EXERCISE DESCRIPTION
Below is a block of records: output all of them exactly and leave out the pictures.

INPUT
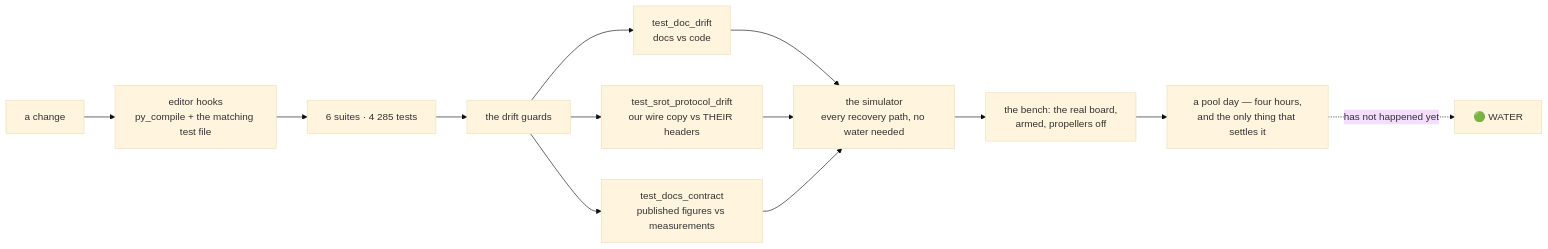
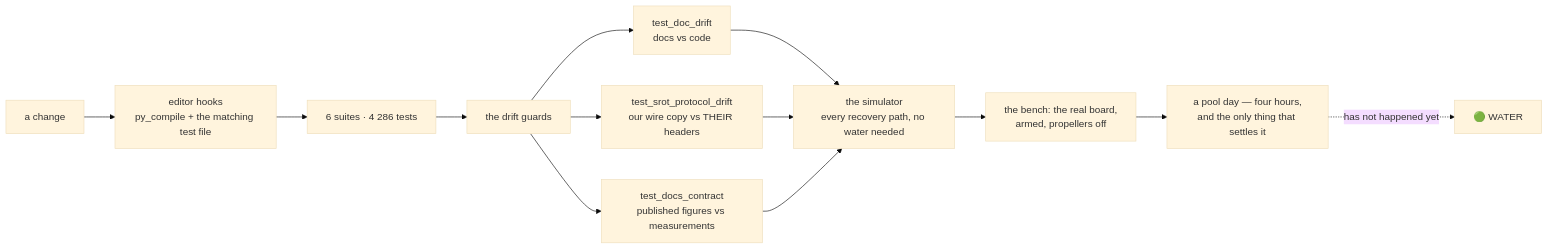
The ninth of 10 diagrams in README.md (fh1m/mongla_ws), drawn with Mermaid (base theme) before and after one commit. The commit also changed other lines of this file and 3 other files, not shown here.

````diff
--- a/README.md
+++ b/README.md
@@ -752,15 +752,15 @@
 ```mermaid
 flowchart LR
     DEV["a change"] --> HOOK["editor hooks<br/>py_compile + the matching test file"]
-    HOOK --> UNIT["6 suites · 4 285 tests"]
+    HOOK --> UNIT["6 suites · 4 286 tests"]
     UNIT --> GUARD["the drift guards"]
     GUARD --> G1["test_doc_drift<br/>docs vs code"]
     GUARD --> G2["test_srot_protocol_drift<br/>our wire copy vs THEIR headers"]
     GUARD --> G3["test_docs_contract<br/>published figures vs measurements"]
     G1 --> SIM["the simulator<br/>every recovery path, no water needed"]
     G2 --> SIM
     G3 --> SIM
     SIM --> BENCH["the bench: the real board,<br/>armed, propellers off"]
     BENCH --> POOL["a pool day — four hours,<br/>and the only thing that settles it"]
     POOL -.->|"has not happened yet"| WATER["🟢 WATER"]
 ```
````
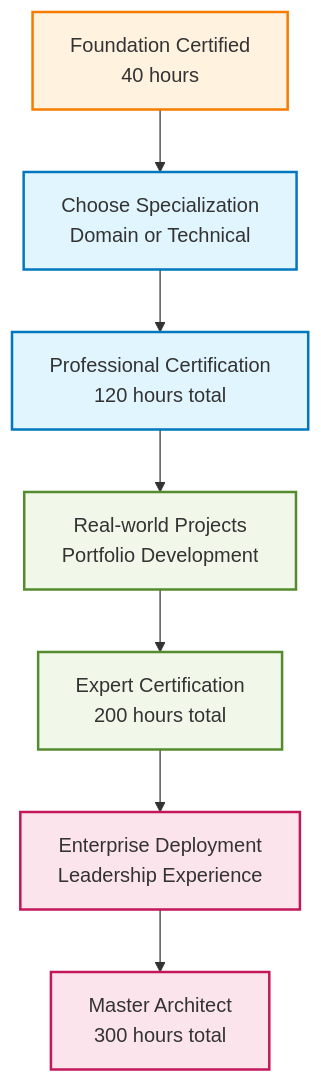
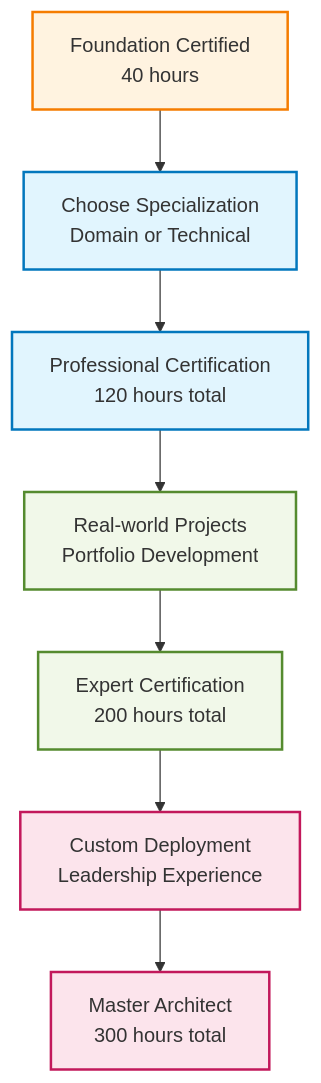
One commit to ActiveInferenceInstitute/GEO-INFER changed the fourth of 7 diagrams in README.md. Above: the diagram before and after it, drawn with Mermaid. The commit also changed other lines of this file, not shown here.

````diff
--- a/README.md
+++ b/README.md
@@ -610,15 +545,15 @@
 ```mermaid
 graph TD
     classDef foundation fill:#fff3e0,stroke:#f57c00,stroke-width:2px
     classDef professional fill:#e1f5fe,stroke:#0277bd,stroke-width:2px
     classDef expert fill:#f1f8e9,stroke:#558b2f,stroke-width:2px
     classDef master fill:#fce4ec,stroke:#c2185b,stroke-width:2px
 
     A[Foundation Certified<br/>40 hours]:::foundation
     A --> B[Choose Specialization<br/>Domain or Technical]:::professional
     B --> C[Professional Certification<br/>120 hours total]:::professional
     C --> D[Real-world Projects<br/>Portfolio Development]:::expert
     D --> E[Expert Certification<br/>200 hours total]:::expert
-    E --> F[Enterprise Deployment<br/>Leadership Experience]:::master
+    E --> F[Custom Deployment<br/>Leadership Experience]:::master
     F --> G[Master Architect<br/>300 hours total]:::master
 ```
````
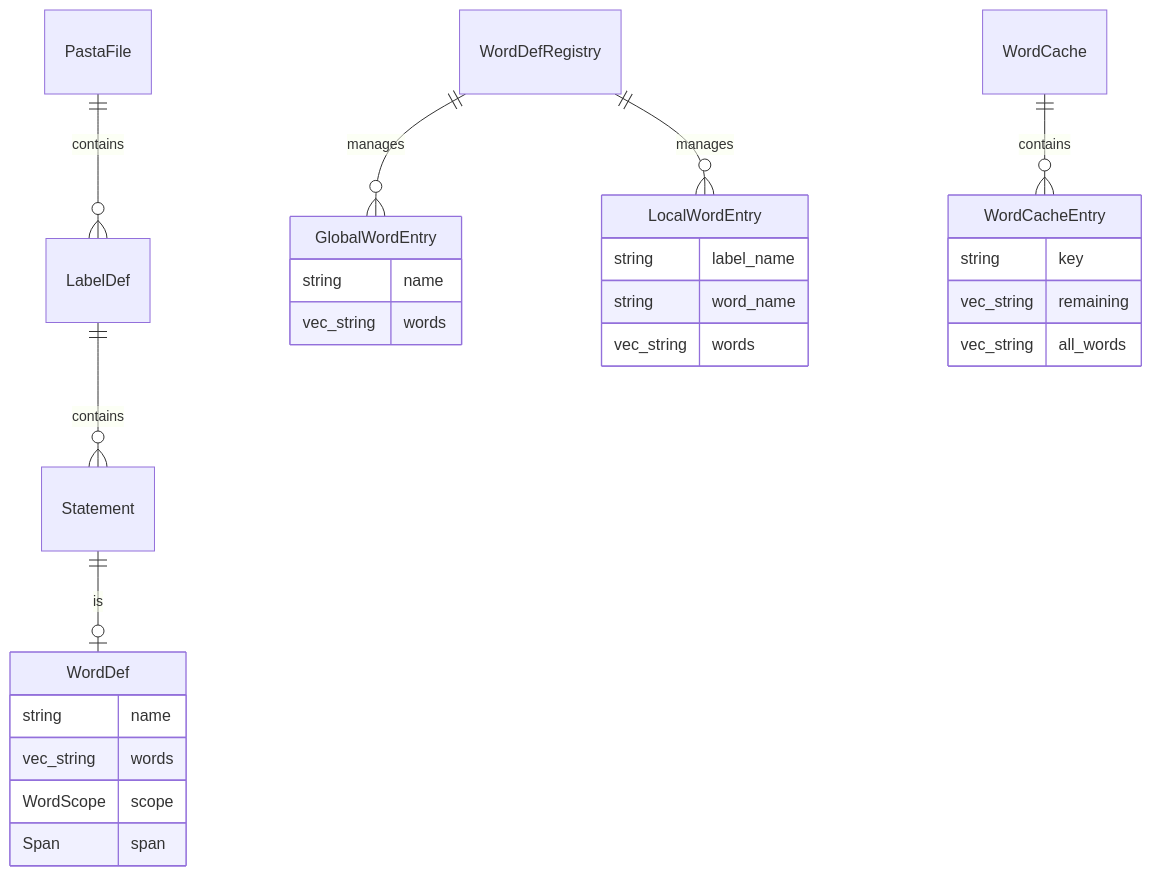
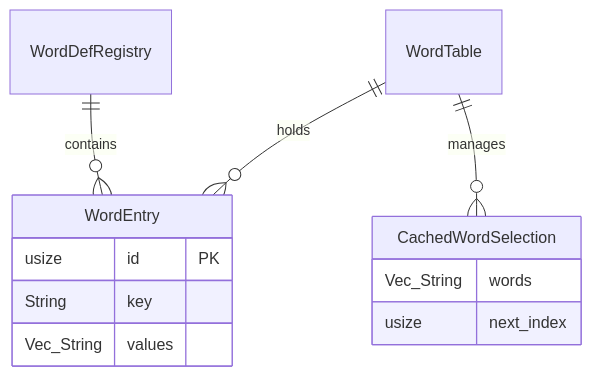
Before and after one commit to ekicyou/pasta: the third of 3 diagrams in .kiro/specs/pasta-word-definition-dsl/design.md, drawn with Mermaid. The commit also changed other lines of this file, not shown here.

First line of the commit message:
docs(pasta-word-definition-dsl): add filters arg to all API signatures

````diff
--- a/.kiro/specs/pasta-word-definition-dsl/design.md
+++ b/.kiro/specs/pasta-word-definition-dsl/design.md
@@ -621,29 +438,17 @@
 ```mermaid
 erDiagram
-    PastaFile ||--o{ LabelDef : contains
-    LabelDef ||--o{ Statement : contains
-    Statement ||--o| WordDef : is
-    WordDef {
-        string name
-        vec_string words
-        WordScope scope
-        Span span
+    WordDefRegistry ||--o{ WordEntry : contains
+    WordTable ||--o{ WordEntry : holds
+    WordTable ||--o{ CachedWordSelection : manages
+    
+    WordEntry {
+        usize id PK
+        String key
+        Vec_String values
     }
-    WordDefRegistry ||--o{ GlobalWordEntry : manages
-    WordDefRegistry ||--o{ LocalWordEntry : manages
-    GlobalWordEntry {
-        string name
-        vec_string words
-    }
-    LocalWordEntry {
-        string label_name
-        string word_name
-        vec_string words
-    }
-    WordCache ||--o{ WordCacheEntry : contains
-    WordCacheEntry {
-        string key
-        vec_string remaining
-        vec_string all_words
+    
+    CachedWordSelection {
+        Vec_String words
+        usize next_index
     }
 ```
````
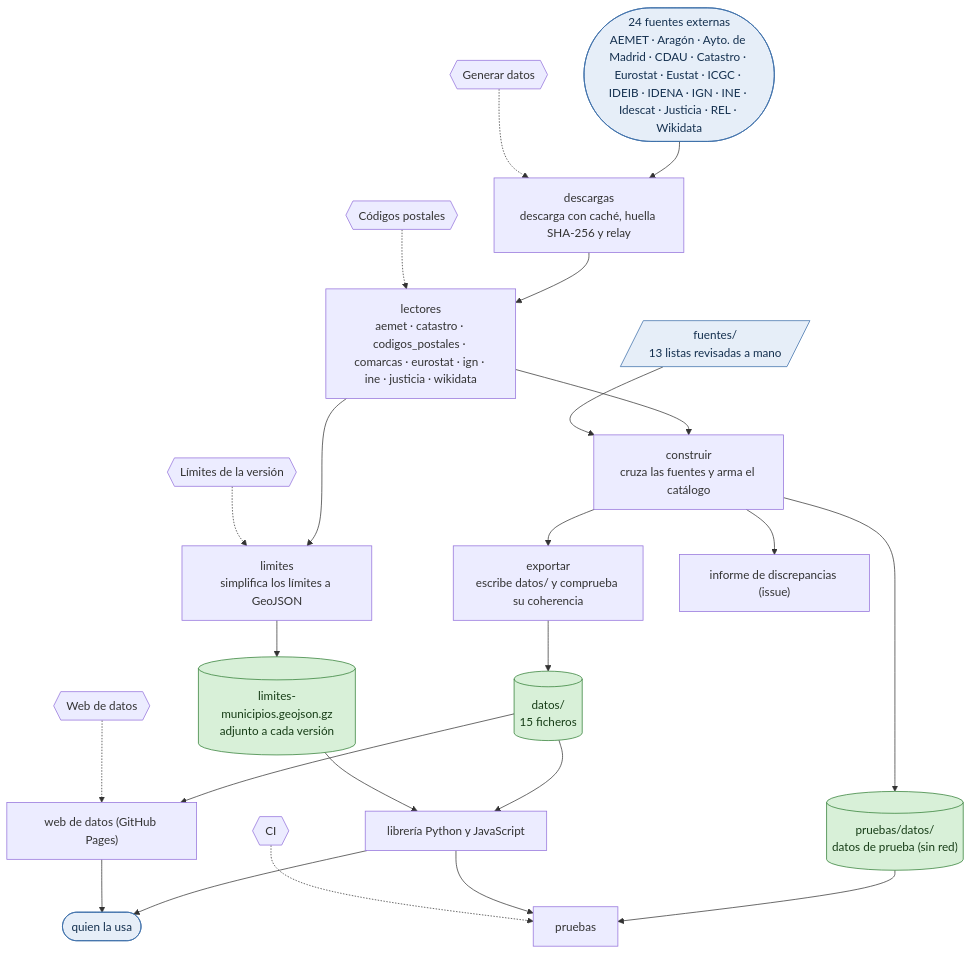
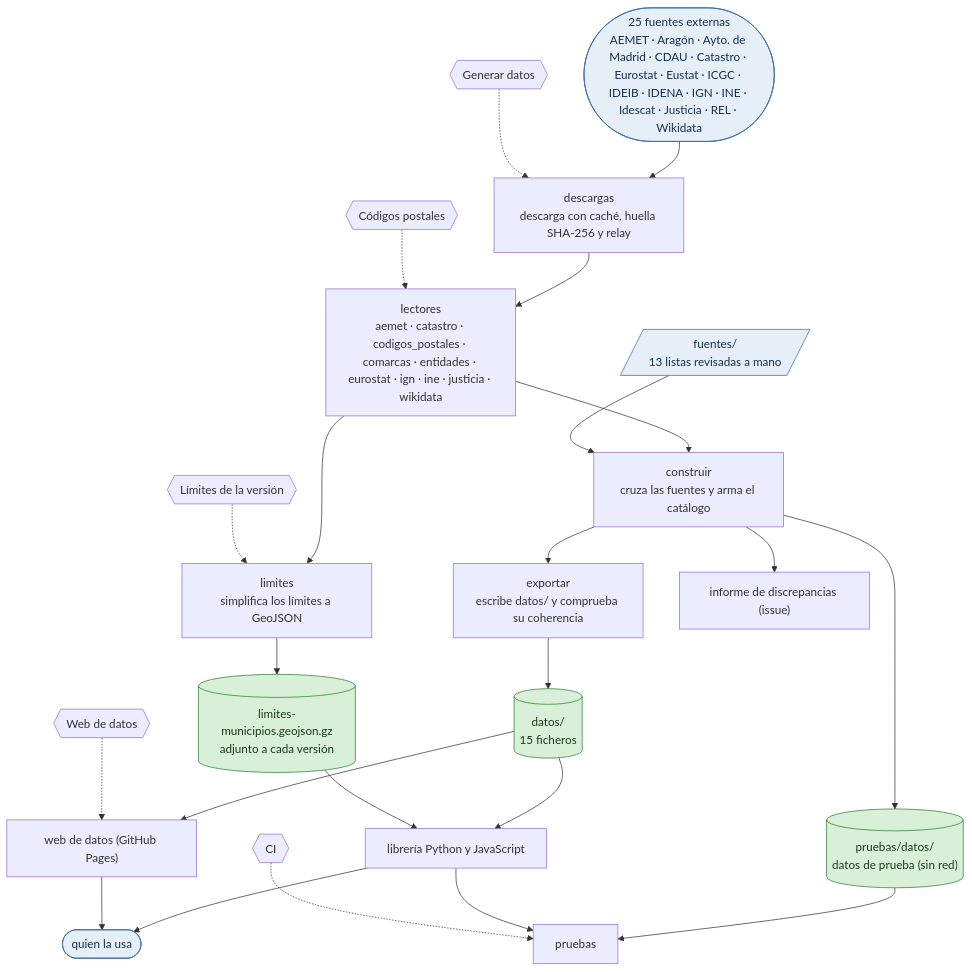
One commit to alertapublica/territorios-es changed the fourth of 6 diagrams in docs/estado.md. Above: the diagram before and after it, drawn with Mermaid. The commit also changed other lines of this file and 34 other files, not shown here.

````diff
--- a/docs/estado.md
+++ b/docs/estado.md
@@ -139,45 +139,45 @@
 ```mermaid
 flowchart TB
   accTitle: Repositorio
-  ext(["24 fuentes externas<br>AEMET · Aragón · Ayto. de Madrid · CDAU · Catastro · Eurostat · Eustat · ICGC · IDEIB · IDENA · IGN · INE · Idescat · Justicia · REL · Wikidata"])
+  ext(["25 fuentes externas<br>AEMET · Aragón · Ayto. de Madrid · CDAU · Catastro · Eurostat · Eustat · ICGC · IDEIB · IDENA · IGN · INE · Idescat · Justicia · REL · Wikidata"])
   hand[/"fuentes/<br>13 listas revisadas a mano"/]
   descargas["descargas<br>descarga con caché, huella SHA-256 y relay"]
-  readers["lectores<br>aemet · catastro · codigos_postales · comarcas · eurostat · ign · ine · justicia · wikidata"]
+  readers["lectores<br>aemet · catastro · codigos_postales · comarcas · entidades · eurostat · ign · ine · justicia · wikidata"]
   construir["construir<br>cruza las fuentes y arma el catálogo"]
   exportar["exportar<br>escribe datos/ y comprueba su coherencia"]
   limites["limites<br>simplifica los límites a GeoJSON"]
   datos[("datos/<br>15 ficheros")]
   geo[("limites-municipios.geojson.gz<br>adjunto a cada versión")]
   report["informe de discrepancias (issue)"]
   lib["librería Python y JavaScript"]
   web["web de datos (GitHub Pages)"]
   users(["quien la usa"])
   fixture[("pruebas/datos/<br>datos de prueba (sin red)")]
   tests["pruebas"]
   ext --> descargas --> readers --> construir --> exportar --> datos
   hand --> construir
   readers --> limites --> geo
   construir --> report
   datos --> lib
   geo --> lib
   datos --> web
   lib --> users
   web --> users
   construir --> fixture --> tests
   lib --> tests
   wf_ci_yml{{"CI"}}
   wf_generar_yml{{"Generar datos"}}
   wf_codigos_postales_yml{{"Códigos postales"}}
   wf_limites_yml{{"Límites de la versión"}}
   wf_pages_yml{{"Web de datos"}}
   wf_generar_yml -.-> descargas
   wf_codigos_postales_yml -.-> readers
   wf_limites_yml -.-> limites
   wf_pages_yml -.-> web
   wf_ci_yml -.-> tests
   class datos,geo,fixture done
   class ext,hand,users box
   classDef done fill:#d8f0d8,stroke:#2e7d32,color:#173d17
   classDef todo fill:#fdecc8,stroke:#b26a00,color:#4a2c00,stroke-dasharray:4 3
   classDef box fill:#e6eef8,stroke:#3b6ea8,color:#14304f
 ```
````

EXPECTED ANSWER
The ninth of 10 diagrams in README.md (fh1m/mongla_ws), drawn with Mermaid (base theme) before and after one commit. The commit also changed other lines of this file and 3 other files, not shown here.

````diff
--- a/README.md
+++ b/README.md
@@ -752,15 +752,15 @@
 ```mermaid
 flowchart LR
     DEV["a change"] --> HOOK["editor hooks<br/>py_compile + the matching test file"]
-    HOOK --> UNIT["6 suites · 4 285 tests"]
+    HOOK --> UNIT["6 suites · 4 286 tests"]
     UNIT --> GUARD["the drift guards"]
     GUARD --> G1["test_doc_drift<br/>docs vs code"]
     GUARD --> G2["test_srot_protocol_drift<br/>our wire copy vs THEIR headers"]
     GUARD --> G3["test_docs_contract<br/>published figures vs measurements"]
     G1 --> SIM["the simulator<br/>every recovery path, no water needed"]
     G2 --> SIM
     G3 --> SIM
     SIM --> BENCH["the bench: the real board,<br/>armed, propellers off"]
     BENCH --> POOL["a pool day — four hours,<br/>and the only thing that settles it"]
     POOL -.->|"has not happened yet"| WATER["🟢 WATER"]
 ```
````
One commit to ActiveInferenceInstitute/GEO-INFER changed the fourth of 7 diagrams in README.md. Above: the diagram before and after it, drawn with Mermaid. The commit also changed other lines of this file, not shown here.

````diff
--- a/README.md
+++ b/README.md
@@ -610,15 +545,15 @@
 ```mermaid
 graph TD
     classDef foundation fill:#fff3e0,stroke:#f57c00,stroke-width:2px
     classDef professional fill:#e1f5fe,stroke:#0277bd,stroke-width:2px
     classDef expert fill:#f1f8e9,stroke:#558b2f,stroke-width:2px
     classDef master fill:#fce4ec,stroke:#c2185b,stroke-width:2px
 
     A[Foundation Certified<br/>40 hours]:::foundation
     A --> B[Choose Specialization<br/>Domain or Technical]:::professional
     B --> C[Professional Certification<br/>120 hours total]:::professional
     C --> D[Real-world Projects<br/>Portfolio Development]:::expert
     D --> E[Expert Certification<br/>200 hours total]:::expert
-    E --> F[Enterprise Deployment<br/>Leadership Experience]:::master
+    E --> F[Custom Deployment<br/>Leadership Experience]:::master
     F --> G[Master Architect<br/>300 hours total]:::master
 ```
````
Before and after one commit to ekicyou/pasta: the third of 3 diagrams in .kiro/specs/pasta-word-definition-dsl/design.md, drawn with Mermaid. The commit also changed other lines of this file, not shown here.

First line of the commit message:
docs(pasta-word-definition-dsl): add filters arg to all API signatures

````diff
--- a/.kiro/specs/pasta-word-definition-dsl/design.md
+++ b/.kiro/specs/pasta-word-definition-dsl/design.md
@@ -621,29 +438,17 @@
 ```mermaid
 erDiagram
-    PastaFile ||--o{ LabelDef : contains
-    LabelDef ||--o{ Statement : contains
-    Statement ||--o| WordDef : is
-    WordDef {
-        string name
-        vec_string words
-        WordScope scope
-        Span span
+    WordDefRegistry ||--o{ WordEntry : contains
+    WordTable ||--o{ WordEntry : holds
+    WordTable ||--o{ CachedWordSelection : manages
+    
+    WordEntry {
+        usize id PK
+        String key
+        Vec_String values
     }
-    WordDefRegistry ||--o{ GlobalWordEntry : manages
-    WordDefRegistry ||--o{ LocalWordEntry : manages
-    GlobalWordEntry {
-        string name
-        vec_string words
-    }
-    LocalWordEntry {
-        string label_name
-        string word_name
-        vec_string words
-    }
-    WordCache ||--o{ WordCacheEntry : contains
-    WordCacheEntry {
-        string key
-        vec_string remaining
-        vec_string all_words
+    
+    CachedWordSelection {
+        Vec_String words
+        usize next_index
     }
 ```
````
One commit to alertapublica/territorios-es changed the fourth of 6 diagrams in docs/estado.md. Above: the diagram before and after it, drawn with Mermaid. The commit also changed other lines of this file and 34 other files, not shown here.

````diff
--- a/docs/estado.md
+++ b/docs/estado.md
@@ -139,45 +139,45 @@
 ```mermaid
 flowchart TB
   accTitle: Repositorio
-  ext(["24 fuentes externas<br>AEMET · Aragón · Ayto. de Madrid · CDAU · Catastro · Eurostat · Eustat · ICGC · IDEIB · IDENA · IGN · INE · Idescat · Justicia · REL · Wikidata"])
+  ext(["25 fuentes externas<br>AEMET · Aragón · Ayto. de Madrid · CDAU · Catastro · Eurostat · Eustat · ICGC · IDEIB · IDENA · IGN · INE · Idescat · Justicia · REL · Wikidata"])
   hand[/"fuentes/<br>13 listas revisadas a mano"/]
   descargas["descargas<br>descarga con caché, huella SHA-256 y relay"]
-  readers["lectores<br>aemet · catastro · codigos_postales · comarcas · eurostat · ign · ine · justicia · wikidata"]
+  readers["lectores<br>aemet · catastro · codigos_postales · comarcas · entidades · eurostat · ign · ine · justicia · wikidata"]
   construir["construir<br>cruza las fuentes y arma el catálogo"]
   exportar["exportar<br>escribe datos/ y comprueba su coherencia"]
   limites["limites<br>simplifica los límites a GeoJSON"]
   datos[("datos/<br>15 ficheros")]
   geo[("limites-municipios.geojson.gz<br>adjunto a cada versión")]
   report["informe de discrepancias (issue)"]
   lib["librería Python y JavaScript"]
   web["web de datos (GitHub Pages)"]
   users(["quien la usa"])
   fixture[("pruebas/datos/<br>datos de prueba (sin red)")]
   tests["pruebas"]
   ext --> descargas --> readers --> construir --> exportar --> datos
   hand --> construir
   readers --> limites --> geo
   construir --> report
   datos --> lib
   geo --> lib
   datos --> web
   lib --> users
   web --> users
   construir --> fixture --> tests
   lib --> tests
   wf_ci_yml{{"CI"}}
   wf_generar_yml{{"Generar datos"}}
   wf_codigos_postales_yml{{"Códigos postales"}}
   wf_limites_yml{{"Límites de la versión"}}
   wf_pages_yml{{"Web de datos"}}
   wf_generar_yml -.-> descargas
   wf_codigos_postales_yml -.-> readers
   wf_limites_yml -.-> limites
   wf_pages_yml -.-> web
   wf_ci_yml -.-> tests
   class datos,geo,fixture done
   class ext,hand,users box
   classDef done fill:#d8f0d8,stroke:#2e7d32,color:#173d17
   classDef todo fill:#fdecc8,stroke:#b26a00,color:#4a2c00,stroke-dasharray:4 3
   classDef box fill:#e6eef8,stroke:#3b6ea8,color:#14304f
 ```
````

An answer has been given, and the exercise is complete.